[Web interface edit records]
────
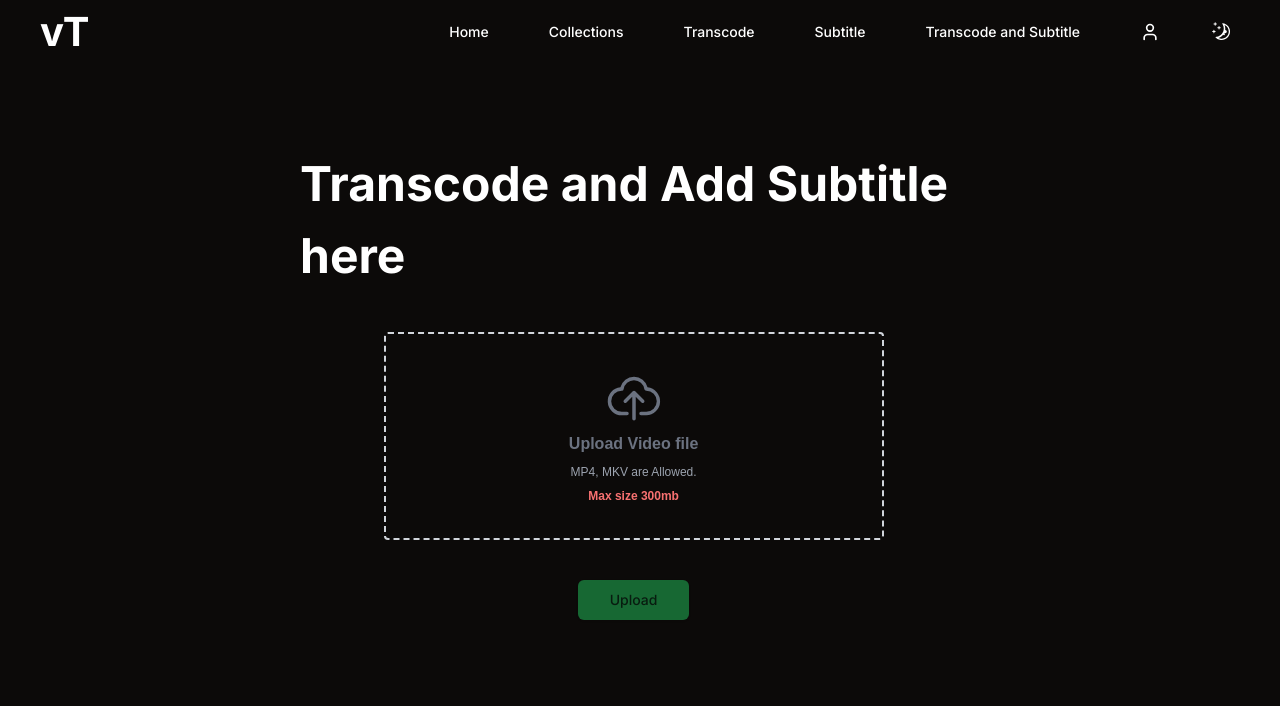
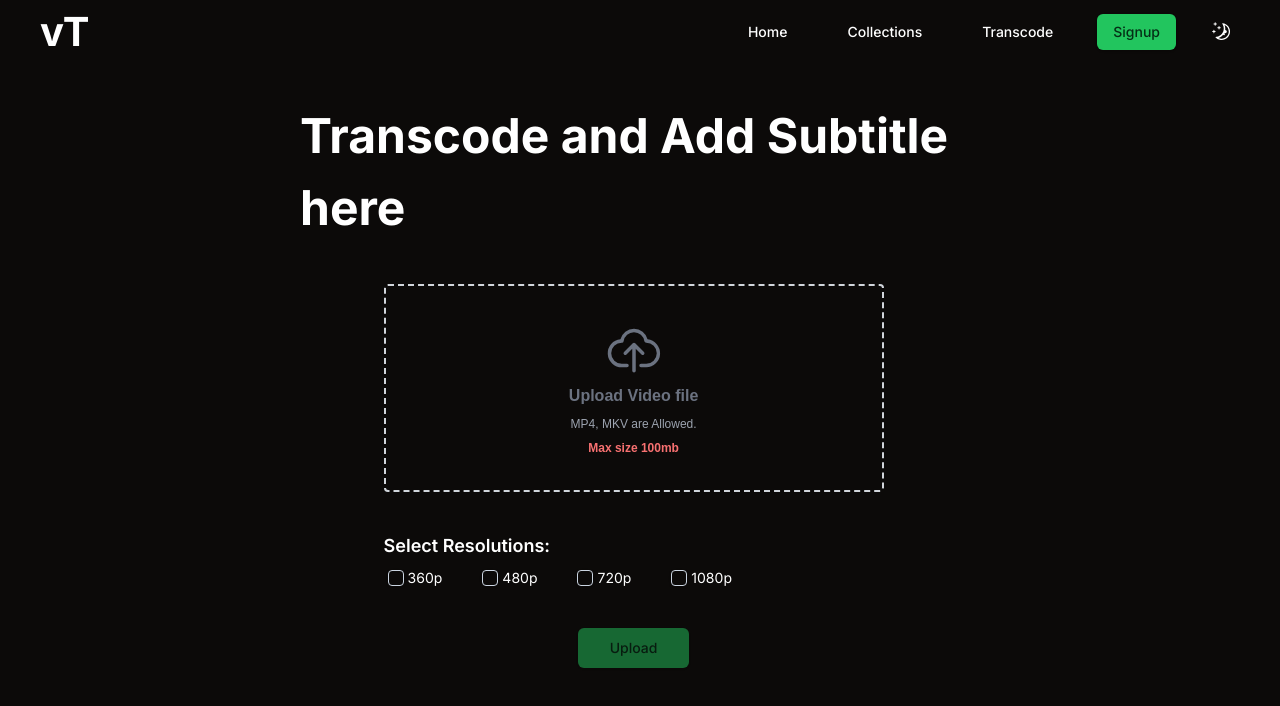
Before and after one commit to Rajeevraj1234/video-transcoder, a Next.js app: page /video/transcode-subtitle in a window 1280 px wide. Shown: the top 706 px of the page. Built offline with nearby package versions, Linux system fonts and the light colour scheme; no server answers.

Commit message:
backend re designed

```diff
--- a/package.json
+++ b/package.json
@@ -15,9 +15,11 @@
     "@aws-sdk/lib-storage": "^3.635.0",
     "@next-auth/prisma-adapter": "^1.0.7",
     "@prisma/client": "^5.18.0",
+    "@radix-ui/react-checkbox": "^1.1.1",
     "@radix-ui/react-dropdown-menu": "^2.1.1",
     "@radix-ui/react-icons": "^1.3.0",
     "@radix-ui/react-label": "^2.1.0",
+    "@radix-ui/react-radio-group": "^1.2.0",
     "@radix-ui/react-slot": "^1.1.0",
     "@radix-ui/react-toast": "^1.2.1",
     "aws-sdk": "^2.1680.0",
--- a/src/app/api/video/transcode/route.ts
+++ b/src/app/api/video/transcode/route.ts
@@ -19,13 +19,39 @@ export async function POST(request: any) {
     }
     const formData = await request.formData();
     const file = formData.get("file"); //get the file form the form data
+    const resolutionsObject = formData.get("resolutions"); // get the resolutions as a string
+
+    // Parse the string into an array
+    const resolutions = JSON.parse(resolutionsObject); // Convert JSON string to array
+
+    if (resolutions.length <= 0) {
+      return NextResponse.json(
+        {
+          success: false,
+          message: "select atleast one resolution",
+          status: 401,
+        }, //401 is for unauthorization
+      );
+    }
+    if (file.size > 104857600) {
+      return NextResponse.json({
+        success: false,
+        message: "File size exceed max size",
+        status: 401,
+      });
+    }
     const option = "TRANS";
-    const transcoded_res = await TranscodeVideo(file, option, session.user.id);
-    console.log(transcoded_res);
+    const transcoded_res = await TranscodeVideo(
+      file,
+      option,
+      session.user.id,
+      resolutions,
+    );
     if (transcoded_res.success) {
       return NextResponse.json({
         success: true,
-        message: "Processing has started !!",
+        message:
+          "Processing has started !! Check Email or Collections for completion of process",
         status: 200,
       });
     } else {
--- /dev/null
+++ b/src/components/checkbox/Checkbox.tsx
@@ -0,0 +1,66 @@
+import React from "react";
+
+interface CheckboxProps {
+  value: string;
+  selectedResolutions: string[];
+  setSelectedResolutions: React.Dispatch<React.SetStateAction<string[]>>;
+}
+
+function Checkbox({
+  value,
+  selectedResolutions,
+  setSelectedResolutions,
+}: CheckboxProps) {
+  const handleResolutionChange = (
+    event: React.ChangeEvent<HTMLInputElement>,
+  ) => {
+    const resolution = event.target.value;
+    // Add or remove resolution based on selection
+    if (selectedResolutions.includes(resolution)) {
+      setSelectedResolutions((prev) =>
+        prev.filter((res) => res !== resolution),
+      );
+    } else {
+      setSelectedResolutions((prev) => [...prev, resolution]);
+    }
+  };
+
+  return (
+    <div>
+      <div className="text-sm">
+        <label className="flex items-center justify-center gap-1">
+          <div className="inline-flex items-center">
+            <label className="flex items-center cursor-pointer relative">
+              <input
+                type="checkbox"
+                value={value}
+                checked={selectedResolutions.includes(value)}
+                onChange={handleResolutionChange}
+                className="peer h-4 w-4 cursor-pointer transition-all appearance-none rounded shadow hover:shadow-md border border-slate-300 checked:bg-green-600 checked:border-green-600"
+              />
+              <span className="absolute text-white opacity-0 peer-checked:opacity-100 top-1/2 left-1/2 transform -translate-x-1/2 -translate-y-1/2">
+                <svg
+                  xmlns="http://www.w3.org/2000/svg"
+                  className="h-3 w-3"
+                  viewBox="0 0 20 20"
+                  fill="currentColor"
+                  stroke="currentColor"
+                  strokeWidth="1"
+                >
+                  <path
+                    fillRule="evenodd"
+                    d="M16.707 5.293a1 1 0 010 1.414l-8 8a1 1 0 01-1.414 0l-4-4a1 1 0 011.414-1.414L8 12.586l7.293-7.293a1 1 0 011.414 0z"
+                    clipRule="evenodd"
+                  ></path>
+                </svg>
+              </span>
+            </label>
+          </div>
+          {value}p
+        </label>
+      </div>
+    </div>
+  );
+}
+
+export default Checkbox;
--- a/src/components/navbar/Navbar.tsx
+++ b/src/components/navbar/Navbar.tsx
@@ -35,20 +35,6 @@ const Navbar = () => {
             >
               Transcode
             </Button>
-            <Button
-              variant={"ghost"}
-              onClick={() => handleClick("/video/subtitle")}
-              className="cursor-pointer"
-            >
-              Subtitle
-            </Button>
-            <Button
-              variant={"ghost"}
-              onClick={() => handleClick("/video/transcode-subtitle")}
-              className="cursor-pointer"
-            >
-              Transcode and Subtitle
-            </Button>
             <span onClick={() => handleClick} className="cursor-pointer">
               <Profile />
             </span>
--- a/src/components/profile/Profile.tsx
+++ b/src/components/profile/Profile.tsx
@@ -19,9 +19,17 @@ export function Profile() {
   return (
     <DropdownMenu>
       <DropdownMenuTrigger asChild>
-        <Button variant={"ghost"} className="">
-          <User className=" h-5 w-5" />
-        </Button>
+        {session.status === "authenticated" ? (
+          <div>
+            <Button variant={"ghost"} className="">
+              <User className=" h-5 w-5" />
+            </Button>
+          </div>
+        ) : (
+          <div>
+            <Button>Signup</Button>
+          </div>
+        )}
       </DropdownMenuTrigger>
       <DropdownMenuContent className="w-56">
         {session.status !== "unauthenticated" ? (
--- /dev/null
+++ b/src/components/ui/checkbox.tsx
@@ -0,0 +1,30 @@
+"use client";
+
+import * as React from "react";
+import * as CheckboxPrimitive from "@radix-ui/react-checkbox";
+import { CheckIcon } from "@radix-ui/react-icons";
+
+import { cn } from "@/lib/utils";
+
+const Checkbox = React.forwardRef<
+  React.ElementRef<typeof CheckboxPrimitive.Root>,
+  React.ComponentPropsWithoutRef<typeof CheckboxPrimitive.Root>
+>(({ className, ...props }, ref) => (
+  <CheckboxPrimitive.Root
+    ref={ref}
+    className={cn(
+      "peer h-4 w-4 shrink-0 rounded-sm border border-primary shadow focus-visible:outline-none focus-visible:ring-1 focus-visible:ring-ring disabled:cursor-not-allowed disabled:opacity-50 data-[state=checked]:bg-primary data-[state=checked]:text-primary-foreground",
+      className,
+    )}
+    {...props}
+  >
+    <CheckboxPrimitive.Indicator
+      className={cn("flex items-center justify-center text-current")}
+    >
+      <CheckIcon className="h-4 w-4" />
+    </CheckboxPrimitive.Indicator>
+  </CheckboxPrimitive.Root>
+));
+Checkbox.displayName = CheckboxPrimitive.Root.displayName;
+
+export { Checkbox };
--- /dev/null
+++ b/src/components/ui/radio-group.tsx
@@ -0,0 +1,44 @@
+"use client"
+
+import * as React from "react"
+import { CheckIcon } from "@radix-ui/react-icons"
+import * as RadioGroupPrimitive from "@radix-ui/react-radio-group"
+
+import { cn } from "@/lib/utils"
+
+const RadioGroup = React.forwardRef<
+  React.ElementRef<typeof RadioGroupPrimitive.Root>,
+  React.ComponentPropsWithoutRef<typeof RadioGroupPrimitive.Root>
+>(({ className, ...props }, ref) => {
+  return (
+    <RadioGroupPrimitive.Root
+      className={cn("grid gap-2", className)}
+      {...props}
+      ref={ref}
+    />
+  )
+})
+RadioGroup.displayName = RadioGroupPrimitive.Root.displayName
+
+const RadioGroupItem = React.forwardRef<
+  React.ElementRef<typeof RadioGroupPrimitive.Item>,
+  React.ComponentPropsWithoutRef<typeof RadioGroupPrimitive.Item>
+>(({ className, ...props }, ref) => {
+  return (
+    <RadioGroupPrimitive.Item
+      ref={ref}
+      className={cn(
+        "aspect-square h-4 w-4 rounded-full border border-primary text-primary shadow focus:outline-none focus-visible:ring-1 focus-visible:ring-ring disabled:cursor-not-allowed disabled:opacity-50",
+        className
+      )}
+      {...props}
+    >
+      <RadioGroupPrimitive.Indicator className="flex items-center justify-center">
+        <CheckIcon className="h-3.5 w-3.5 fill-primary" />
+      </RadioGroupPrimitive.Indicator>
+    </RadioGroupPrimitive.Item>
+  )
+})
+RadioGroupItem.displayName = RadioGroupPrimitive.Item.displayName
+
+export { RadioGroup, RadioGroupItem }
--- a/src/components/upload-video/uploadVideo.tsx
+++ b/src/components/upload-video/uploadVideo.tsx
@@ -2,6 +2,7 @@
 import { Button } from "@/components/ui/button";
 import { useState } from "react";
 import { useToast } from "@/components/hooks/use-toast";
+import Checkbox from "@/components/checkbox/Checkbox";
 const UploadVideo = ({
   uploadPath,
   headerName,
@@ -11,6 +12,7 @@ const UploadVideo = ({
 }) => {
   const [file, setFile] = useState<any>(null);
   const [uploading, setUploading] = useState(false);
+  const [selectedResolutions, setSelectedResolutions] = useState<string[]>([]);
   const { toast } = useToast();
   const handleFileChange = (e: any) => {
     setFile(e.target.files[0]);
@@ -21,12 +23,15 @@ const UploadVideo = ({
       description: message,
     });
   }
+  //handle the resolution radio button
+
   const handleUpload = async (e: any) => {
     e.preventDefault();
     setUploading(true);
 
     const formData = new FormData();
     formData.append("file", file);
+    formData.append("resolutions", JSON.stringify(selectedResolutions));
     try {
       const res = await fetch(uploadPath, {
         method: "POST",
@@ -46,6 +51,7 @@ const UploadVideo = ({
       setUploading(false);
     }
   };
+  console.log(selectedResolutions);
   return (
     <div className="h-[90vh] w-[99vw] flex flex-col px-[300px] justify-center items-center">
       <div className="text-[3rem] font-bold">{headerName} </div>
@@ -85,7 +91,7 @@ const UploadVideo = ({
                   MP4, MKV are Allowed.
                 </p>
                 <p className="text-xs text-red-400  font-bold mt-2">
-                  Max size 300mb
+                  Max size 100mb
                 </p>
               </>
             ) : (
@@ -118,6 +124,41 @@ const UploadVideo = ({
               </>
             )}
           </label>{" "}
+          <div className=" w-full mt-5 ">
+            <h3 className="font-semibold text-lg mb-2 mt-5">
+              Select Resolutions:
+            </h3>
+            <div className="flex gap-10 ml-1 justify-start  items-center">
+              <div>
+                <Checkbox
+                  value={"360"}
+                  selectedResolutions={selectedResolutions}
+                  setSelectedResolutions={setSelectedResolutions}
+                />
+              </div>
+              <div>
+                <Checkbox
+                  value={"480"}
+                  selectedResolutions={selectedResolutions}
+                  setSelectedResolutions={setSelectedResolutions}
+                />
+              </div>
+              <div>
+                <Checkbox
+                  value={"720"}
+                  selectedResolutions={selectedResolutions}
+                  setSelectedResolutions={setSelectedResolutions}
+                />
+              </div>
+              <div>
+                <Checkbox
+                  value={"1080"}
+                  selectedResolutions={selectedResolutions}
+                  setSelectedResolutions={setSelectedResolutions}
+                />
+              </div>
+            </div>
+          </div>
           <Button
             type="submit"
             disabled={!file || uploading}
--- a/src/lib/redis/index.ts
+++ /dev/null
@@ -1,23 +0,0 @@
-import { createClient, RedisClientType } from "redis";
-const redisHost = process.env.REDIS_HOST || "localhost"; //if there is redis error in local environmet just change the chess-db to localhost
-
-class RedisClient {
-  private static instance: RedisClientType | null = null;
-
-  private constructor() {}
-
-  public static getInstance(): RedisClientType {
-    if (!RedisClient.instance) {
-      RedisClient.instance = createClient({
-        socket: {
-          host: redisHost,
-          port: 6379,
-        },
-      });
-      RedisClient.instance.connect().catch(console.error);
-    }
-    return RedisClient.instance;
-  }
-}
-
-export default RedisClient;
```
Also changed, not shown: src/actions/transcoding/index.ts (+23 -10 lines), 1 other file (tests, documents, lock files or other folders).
────
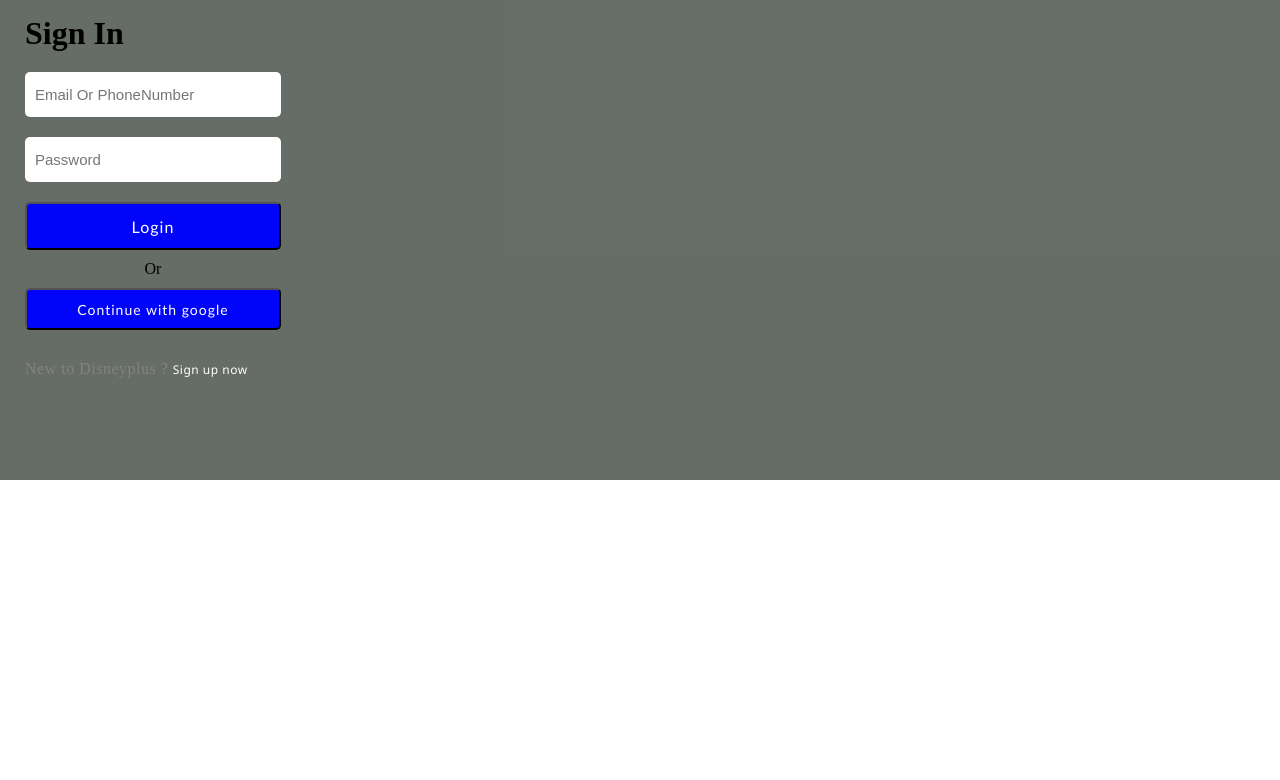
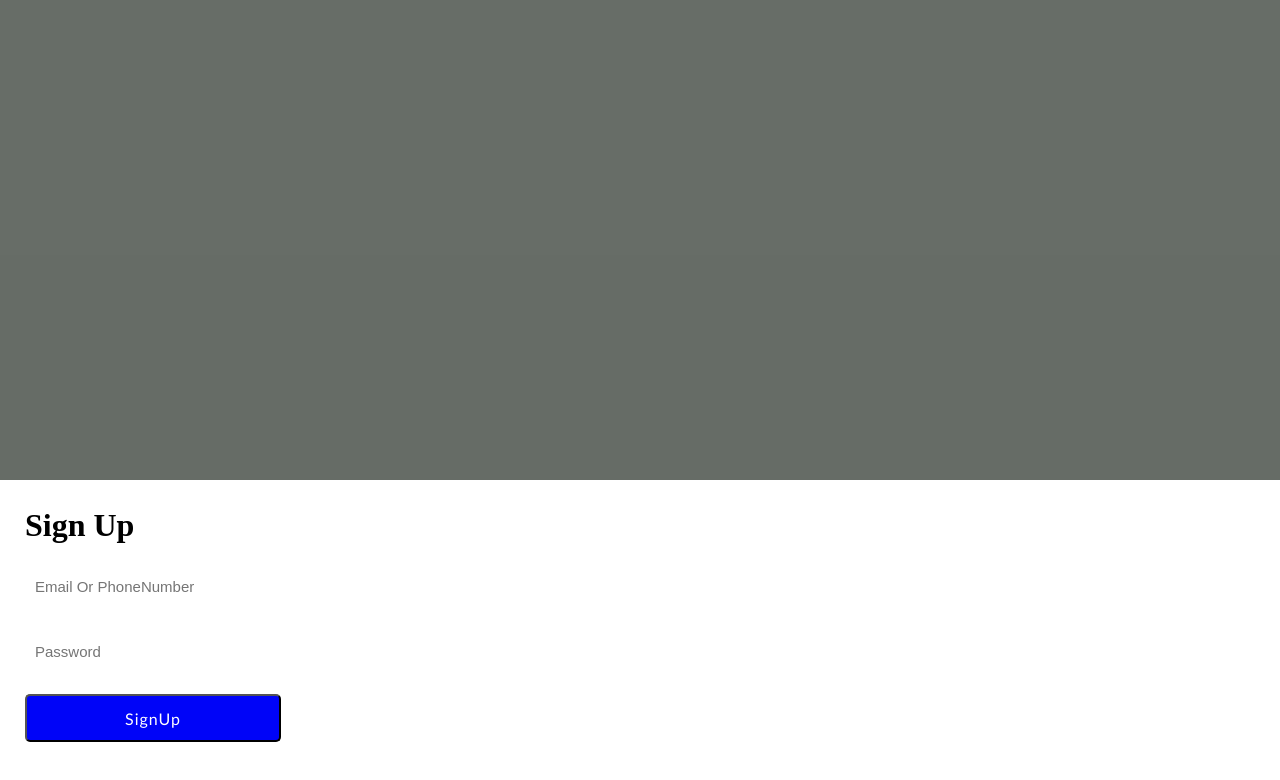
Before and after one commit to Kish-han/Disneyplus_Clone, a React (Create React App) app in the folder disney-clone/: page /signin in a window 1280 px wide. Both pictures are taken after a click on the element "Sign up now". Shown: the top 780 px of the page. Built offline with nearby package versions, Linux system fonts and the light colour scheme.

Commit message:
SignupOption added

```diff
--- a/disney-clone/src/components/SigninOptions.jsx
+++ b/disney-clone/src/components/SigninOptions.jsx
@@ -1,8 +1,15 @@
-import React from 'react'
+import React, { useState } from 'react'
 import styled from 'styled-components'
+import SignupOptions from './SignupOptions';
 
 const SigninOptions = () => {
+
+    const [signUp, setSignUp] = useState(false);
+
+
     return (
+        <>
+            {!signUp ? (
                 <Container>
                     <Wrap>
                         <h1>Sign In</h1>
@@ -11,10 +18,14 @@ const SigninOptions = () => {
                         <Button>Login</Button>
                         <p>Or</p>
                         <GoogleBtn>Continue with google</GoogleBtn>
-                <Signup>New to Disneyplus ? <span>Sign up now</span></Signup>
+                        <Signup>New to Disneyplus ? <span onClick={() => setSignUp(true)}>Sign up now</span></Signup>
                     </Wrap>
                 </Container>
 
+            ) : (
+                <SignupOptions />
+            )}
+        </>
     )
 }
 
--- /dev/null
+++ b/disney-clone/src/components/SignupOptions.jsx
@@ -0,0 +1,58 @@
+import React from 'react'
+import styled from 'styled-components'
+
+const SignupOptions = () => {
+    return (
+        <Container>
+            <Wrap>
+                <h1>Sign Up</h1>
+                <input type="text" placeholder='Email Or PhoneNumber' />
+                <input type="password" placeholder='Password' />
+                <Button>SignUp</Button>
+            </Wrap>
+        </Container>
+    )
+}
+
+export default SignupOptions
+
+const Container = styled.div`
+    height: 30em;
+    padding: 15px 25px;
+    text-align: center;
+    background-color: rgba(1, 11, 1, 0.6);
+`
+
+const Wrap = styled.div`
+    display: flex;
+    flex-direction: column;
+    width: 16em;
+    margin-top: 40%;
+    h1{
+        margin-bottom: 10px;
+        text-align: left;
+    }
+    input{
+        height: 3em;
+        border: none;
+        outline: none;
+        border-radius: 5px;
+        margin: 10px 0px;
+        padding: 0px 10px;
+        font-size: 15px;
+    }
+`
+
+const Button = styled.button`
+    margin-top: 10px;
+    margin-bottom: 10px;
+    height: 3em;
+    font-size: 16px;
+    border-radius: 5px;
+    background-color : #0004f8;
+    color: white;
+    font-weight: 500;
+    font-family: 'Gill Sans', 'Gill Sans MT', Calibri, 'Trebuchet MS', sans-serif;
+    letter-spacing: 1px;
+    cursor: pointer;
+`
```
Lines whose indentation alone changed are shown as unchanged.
────
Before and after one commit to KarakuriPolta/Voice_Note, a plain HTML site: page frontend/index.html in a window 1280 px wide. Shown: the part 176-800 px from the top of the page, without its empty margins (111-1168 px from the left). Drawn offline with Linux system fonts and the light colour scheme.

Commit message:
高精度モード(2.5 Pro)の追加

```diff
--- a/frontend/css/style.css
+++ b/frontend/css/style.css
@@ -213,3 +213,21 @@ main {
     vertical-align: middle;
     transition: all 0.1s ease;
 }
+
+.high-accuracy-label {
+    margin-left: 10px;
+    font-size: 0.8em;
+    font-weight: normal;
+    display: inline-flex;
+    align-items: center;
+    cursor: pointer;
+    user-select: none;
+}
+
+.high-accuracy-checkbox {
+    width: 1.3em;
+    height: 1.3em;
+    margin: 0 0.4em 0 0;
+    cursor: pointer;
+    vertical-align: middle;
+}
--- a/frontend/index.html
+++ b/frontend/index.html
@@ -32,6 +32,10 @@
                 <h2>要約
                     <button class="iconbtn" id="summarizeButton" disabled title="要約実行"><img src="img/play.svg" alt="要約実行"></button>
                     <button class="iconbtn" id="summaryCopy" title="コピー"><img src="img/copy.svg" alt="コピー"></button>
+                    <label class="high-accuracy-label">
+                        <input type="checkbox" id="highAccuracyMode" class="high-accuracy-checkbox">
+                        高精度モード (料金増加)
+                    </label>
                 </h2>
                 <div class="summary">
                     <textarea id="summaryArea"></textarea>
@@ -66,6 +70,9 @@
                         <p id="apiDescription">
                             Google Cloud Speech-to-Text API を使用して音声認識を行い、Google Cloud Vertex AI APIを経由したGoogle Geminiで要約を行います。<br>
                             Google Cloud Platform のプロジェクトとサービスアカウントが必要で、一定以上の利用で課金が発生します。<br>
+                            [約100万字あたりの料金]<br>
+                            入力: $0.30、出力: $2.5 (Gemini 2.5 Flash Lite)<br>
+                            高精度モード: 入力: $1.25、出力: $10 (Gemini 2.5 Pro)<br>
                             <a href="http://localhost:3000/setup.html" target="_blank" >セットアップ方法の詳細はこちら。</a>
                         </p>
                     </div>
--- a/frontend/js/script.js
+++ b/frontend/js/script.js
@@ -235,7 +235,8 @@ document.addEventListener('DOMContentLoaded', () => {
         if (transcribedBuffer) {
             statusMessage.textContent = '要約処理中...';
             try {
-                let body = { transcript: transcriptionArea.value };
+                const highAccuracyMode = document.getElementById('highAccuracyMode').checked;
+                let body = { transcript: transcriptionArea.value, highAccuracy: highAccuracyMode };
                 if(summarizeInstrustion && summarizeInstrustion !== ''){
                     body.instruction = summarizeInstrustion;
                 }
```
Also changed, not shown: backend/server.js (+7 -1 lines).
────
[Work required]
Find every line above where the word "export" occurs, and copy that line.

[Result of this task]
@@ -19,13 +19,39 @@ export async function POST(request: any) {
+export default Checkbox;
@@ -19,9 +19,17 @@ export function Profile() {
+export { Checkbox };
+export { RadioGroup, RadioGroupItem }
-export default RedisClient;
+export default SignupOptions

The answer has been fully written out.